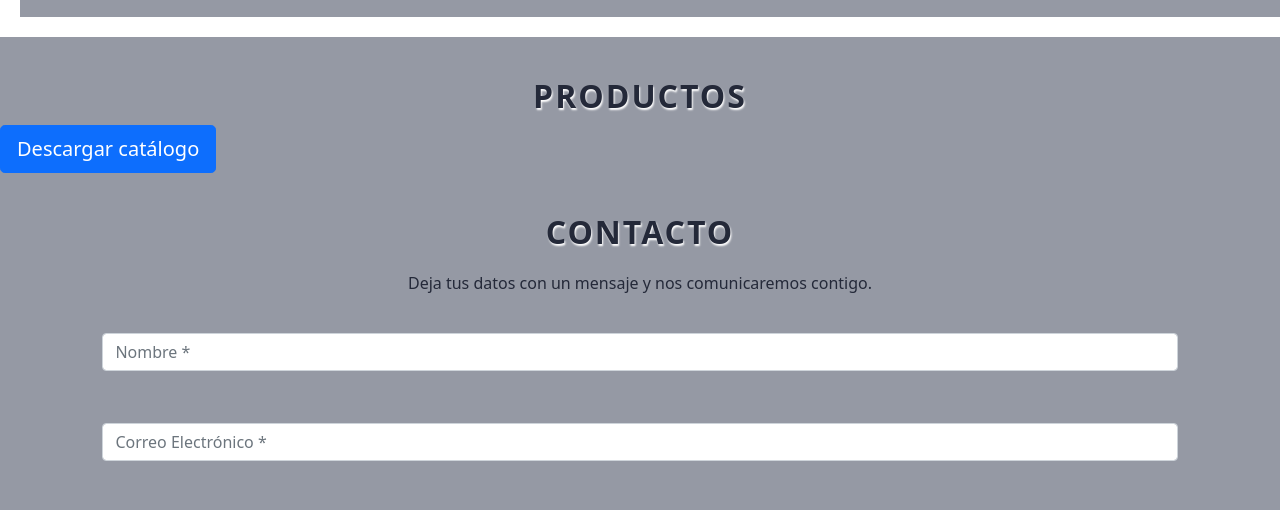
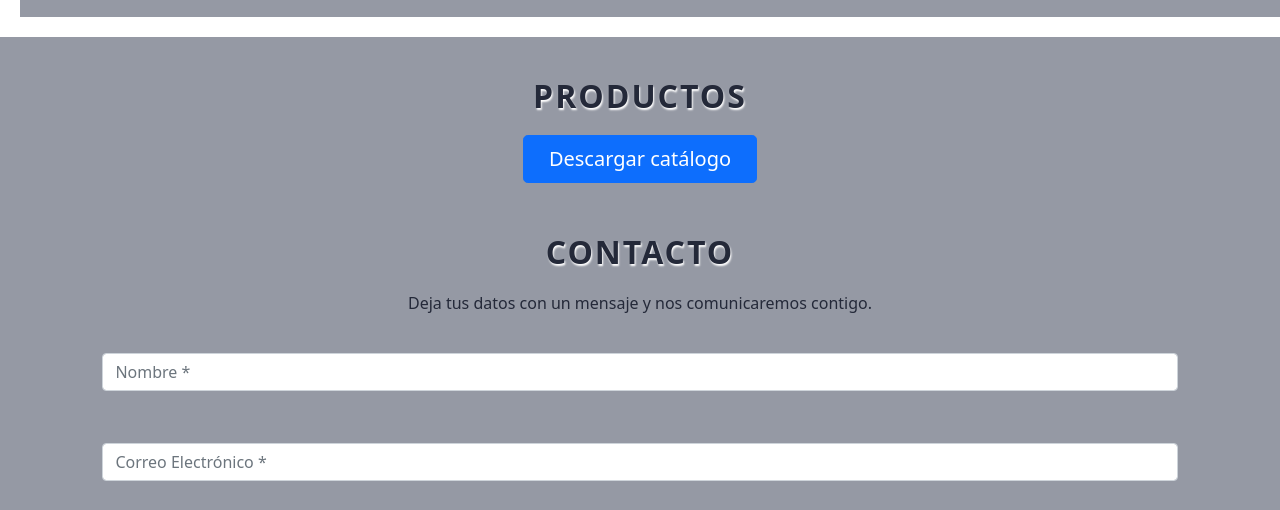
Before and after one commit to gdelaguar/raketa, a plain HTML site: page index.html in a window 1280 px wide. Shown: the part 290-800 px from the top of the page. Drawn offline with nearby package versions, Linux system fonts and the light colour scheme.

Commit message:
second commit

```diff
--- a/index.html
+++ b/index.html
@@ -29,7 +29,7 @@
 				<i class="fas fa-bars"></i>
 			</label>
 			<ul class="nav-menu">
-				<!-- <div class="dummy2" id="top"></div> -->
+				<div class="dummy2" id="top"></div>
 				<li><a href="#index">Inicio</a></li>
 				<li><a href="#productos">Productos</a></li>
 				<li><a href="#contacto">Contacto</a></li>
@@ -53,7 +53,7 @@
 		<a href="docs/catalogo.pdf" download><button type="button" class="btn btn-primary btn-lg">Descargar catálogo</button></a>
 	</div>
 
-	<!-- <div class="dummy" id="dummy"></div> -->
+	<div class="dummy" id="dummy"></div>
 	<div class="dummy2" id="contacto"></div>
 	<div class="contacto">
 		<h4>CONTACTO</h4>
--- a/styles/styles.css
+++ b/styles/styles.css
@@ -130,13 +130,13 @@ main{
   text-decoration: none;
 }
 
-/*.dummy{
+.dummy{
   position: absolute;
   height: 100px;
   top: 0px;
   z-index: 2;
   color: transparent;
-}*/
+}
 
 .logo{
   width: 100%;
@@ -159,6 +159,7 @@ main{
   width: 100%;
   text-decoration: none;
   align-items: center;
+  align-content: center;
 }
 
 .producto h4{
@@ -172,22 +173,29 @@ main{
   text-shadow: 1px 1.5px 2px white;
 }
 
-embed{
-  width: 90%;
-  height:600px;
+.producto a{
+  text-align: center;
+  text-decoration: none;
 }
 
+.producto button{
+  margin: auto;
+  display: block;
+  margin-top: 20px;
+  margin-bottom: 20px;
+  padding: 8px 25px;
+}
 
 /* Contacto */
 
 
-/*.dummy2{
+.dummy2{
   position: absolute;
   height: 100px;
   top: 329.391px;
   z-index: 2;
   color: transparent;
-}*/
+}
 
 .contacto{
   background: #9599A4;
@@ -209,7 +217,7 @@ embed{
 .contacto h4{
 	text-align: center;
 	margin: 10px;
-	margin-top: 40px;
+	margin-top: 30px;
 	color: #242939;
 	font-size: 2rem;
 	letter-spacing: 2px;
```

◆ What this task involves
Reproduce every line from the preceding data in which the word "margin" can be found.

◆ Solution for this problem
+  margin: auto;
+  margin-top: 20px;
+  margin-bottom: 20px;
 	margin: 10px;
-	margin-top: 40px;
+	margin-top: 30px;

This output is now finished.